Almost half of all properties added to the database were located in the greater Dublin area – of Dublin, Meath, Kildare and Wicklow.
According to the report, residential construction activity rallied in the second half of 2021, following the temporary closure of construction sites earlier in the year due to Covid-19 restrictions.
In the fourth quarter of last year,19,495 residential buildings were under construction, a 16.5% increase on the corresponding figure in fourth quarter of 2020.
Residential construction activity was strongest in the Leinster region, accounting for almost 60% of all buildings under construction.
The highest share of the country’s residential construction activity was in Dublin at just over 15%, however this was down slightly on the same period in 2020.
An increase in residential construction activity was recorded in 18 counties in the final three months of 2021, with the highest year-on-year increases in Offaly, Waterford and Clare.
The sharpest decreases were in Galway and Leitrim.
“Covid-19 has proved to be a substantial speed-bump for the delivery of housing supply in Ireland,” said Dara Keogh, CEO of GeoDirectory.
“The knock-on impact of the closure of construction sites in early 2021 can be seen in the relatively low number of new address points added to the GeoDirectory database, which was down 17.4% on the previous year,” he said.
“However, residential construction activity has rebounded strongly since reopening fully in April, with 19,495 buildings recorded as being under construction in Q4 2021, the highest figure recorded since we started this report in 2014. This indicates a strengthening residential supply pipeline going into 2022,” he added.
The report also reveals that there were 90,158 vacant dwellings recorded in the State in the final quarter of last year, representing 4.4% of the national housing stock.
This was a marginal decrease on the same quarter the previous year.
Year-on-year, residential vacancy rates decreased in 20 of the 26 counties.

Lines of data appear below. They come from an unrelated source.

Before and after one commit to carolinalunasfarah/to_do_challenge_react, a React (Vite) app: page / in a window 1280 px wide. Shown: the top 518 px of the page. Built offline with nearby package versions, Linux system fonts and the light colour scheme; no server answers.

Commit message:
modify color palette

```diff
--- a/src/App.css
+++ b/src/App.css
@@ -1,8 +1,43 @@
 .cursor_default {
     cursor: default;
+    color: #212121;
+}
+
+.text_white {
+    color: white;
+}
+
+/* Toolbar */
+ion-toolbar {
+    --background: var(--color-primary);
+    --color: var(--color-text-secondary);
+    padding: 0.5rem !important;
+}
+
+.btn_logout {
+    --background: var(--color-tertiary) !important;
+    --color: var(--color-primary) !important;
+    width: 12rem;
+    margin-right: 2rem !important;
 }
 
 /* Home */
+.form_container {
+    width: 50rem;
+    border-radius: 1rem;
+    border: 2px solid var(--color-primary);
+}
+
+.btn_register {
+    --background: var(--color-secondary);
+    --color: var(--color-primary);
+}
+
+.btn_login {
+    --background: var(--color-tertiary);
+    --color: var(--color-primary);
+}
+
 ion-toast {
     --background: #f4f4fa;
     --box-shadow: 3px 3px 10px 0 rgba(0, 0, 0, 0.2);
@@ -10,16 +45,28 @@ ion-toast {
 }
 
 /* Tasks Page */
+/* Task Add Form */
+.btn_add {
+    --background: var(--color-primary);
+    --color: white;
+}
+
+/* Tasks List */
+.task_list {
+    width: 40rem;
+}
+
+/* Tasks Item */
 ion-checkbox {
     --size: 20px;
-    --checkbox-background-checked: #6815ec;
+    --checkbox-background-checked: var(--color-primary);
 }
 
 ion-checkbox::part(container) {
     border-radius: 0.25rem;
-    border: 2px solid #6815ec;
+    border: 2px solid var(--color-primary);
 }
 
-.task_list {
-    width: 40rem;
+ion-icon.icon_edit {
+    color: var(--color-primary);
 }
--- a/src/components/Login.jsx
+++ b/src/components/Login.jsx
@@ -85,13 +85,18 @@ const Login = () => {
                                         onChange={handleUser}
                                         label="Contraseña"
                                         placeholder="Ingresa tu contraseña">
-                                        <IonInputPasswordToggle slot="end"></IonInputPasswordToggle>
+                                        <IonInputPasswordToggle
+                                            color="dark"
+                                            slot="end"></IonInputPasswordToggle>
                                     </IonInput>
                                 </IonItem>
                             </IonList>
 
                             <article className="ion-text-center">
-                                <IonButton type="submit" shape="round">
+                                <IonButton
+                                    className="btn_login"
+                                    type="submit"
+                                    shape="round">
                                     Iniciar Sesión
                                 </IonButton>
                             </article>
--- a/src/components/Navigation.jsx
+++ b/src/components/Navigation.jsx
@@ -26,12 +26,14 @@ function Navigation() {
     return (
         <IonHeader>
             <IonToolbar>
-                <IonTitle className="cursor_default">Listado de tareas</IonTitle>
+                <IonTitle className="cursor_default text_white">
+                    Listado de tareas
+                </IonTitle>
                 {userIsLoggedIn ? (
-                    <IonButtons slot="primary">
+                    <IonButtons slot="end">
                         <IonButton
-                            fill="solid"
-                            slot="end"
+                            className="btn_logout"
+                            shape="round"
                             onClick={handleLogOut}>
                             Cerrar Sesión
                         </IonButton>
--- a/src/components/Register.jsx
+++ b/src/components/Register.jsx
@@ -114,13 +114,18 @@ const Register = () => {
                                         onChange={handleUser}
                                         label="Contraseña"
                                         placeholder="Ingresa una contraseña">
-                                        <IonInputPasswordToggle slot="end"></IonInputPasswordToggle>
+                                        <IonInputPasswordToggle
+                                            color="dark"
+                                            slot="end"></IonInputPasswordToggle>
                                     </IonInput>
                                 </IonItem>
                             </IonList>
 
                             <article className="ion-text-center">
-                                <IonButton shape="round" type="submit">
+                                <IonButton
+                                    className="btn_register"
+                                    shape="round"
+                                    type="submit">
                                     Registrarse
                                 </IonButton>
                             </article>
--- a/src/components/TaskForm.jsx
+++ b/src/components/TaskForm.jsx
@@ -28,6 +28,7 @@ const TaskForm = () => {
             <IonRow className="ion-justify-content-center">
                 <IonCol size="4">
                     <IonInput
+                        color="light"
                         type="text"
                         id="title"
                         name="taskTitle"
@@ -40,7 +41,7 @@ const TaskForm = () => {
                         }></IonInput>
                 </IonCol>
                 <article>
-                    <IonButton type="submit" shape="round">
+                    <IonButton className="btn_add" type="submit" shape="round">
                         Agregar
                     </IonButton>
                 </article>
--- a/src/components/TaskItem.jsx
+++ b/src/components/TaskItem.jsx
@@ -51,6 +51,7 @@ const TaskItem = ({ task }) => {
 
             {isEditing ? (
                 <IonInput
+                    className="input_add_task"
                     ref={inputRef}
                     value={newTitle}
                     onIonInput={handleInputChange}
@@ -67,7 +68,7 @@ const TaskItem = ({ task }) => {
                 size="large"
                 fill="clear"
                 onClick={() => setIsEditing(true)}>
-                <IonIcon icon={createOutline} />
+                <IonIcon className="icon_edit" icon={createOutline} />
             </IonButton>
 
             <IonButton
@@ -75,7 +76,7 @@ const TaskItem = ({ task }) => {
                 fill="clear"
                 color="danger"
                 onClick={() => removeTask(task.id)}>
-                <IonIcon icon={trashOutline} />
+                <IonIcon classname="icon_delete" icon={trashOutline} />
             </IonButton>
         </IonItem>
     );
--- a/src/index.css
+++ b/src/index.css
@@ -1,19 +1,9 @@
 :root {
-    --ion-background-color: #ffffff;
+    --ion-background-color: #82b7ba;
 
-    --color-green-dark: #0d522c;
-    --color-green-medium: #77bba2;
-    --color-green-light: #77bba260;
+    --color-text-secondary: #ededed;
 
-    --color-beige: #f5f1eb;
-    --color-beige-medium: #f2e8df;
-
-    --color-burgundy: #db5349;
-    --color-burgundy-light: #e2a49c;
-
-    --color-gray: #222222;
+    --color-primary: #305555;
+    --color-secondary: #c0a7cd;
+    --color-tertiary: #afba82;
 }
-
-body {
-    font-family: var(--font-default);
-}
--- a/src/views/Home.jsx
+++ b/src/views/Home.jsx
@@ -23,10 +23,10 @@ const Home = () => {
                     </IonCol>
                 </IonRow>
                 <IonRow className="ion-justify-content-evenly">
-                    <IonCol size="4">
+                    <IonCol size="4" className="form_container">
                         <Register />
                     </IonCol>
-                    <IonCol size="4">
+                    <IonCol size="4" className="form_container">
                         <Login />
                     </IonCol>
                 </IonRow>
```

The lowest residential vacancy rates in the country were found in Dublin, Kildare, Waterford and Louth.
Across the counties of Leinster, the average residential vacancy rate stood at 2.3%.
The three counties with the highest residential vacancy rates were found in Connacht, which had a province-wide vacancy rate of 9.2%.
Leitrim remained the county with the highest residential vacancy rate at 13.3%, although this was lower than the previous year.
Mayo and Roscommon recorded the next highest vacancy rates.
The report reveals that the number of derelict buildings has dropped by 7.3% since 2006, with 22,096 derelict residential units across the country.
The majority of derelict address points last December were located along the west coast of Ireland.
Annette Hughes, Director, EY Economic Advisory said the report confirms that there is exceptionally high levels of demand in the housing market.
“This is evident from the significant increase in the average house price, up 9.4% nationally, with price increases recorded in every county,” she said.
“Based on our analysis for this report, the 90,158 vacant residential properties and the 22,096 derelict residential properties across Ireland should be investigated to ascertain if they can be returned to the housing stock, a move which would also support our retrofitting targets,” she added.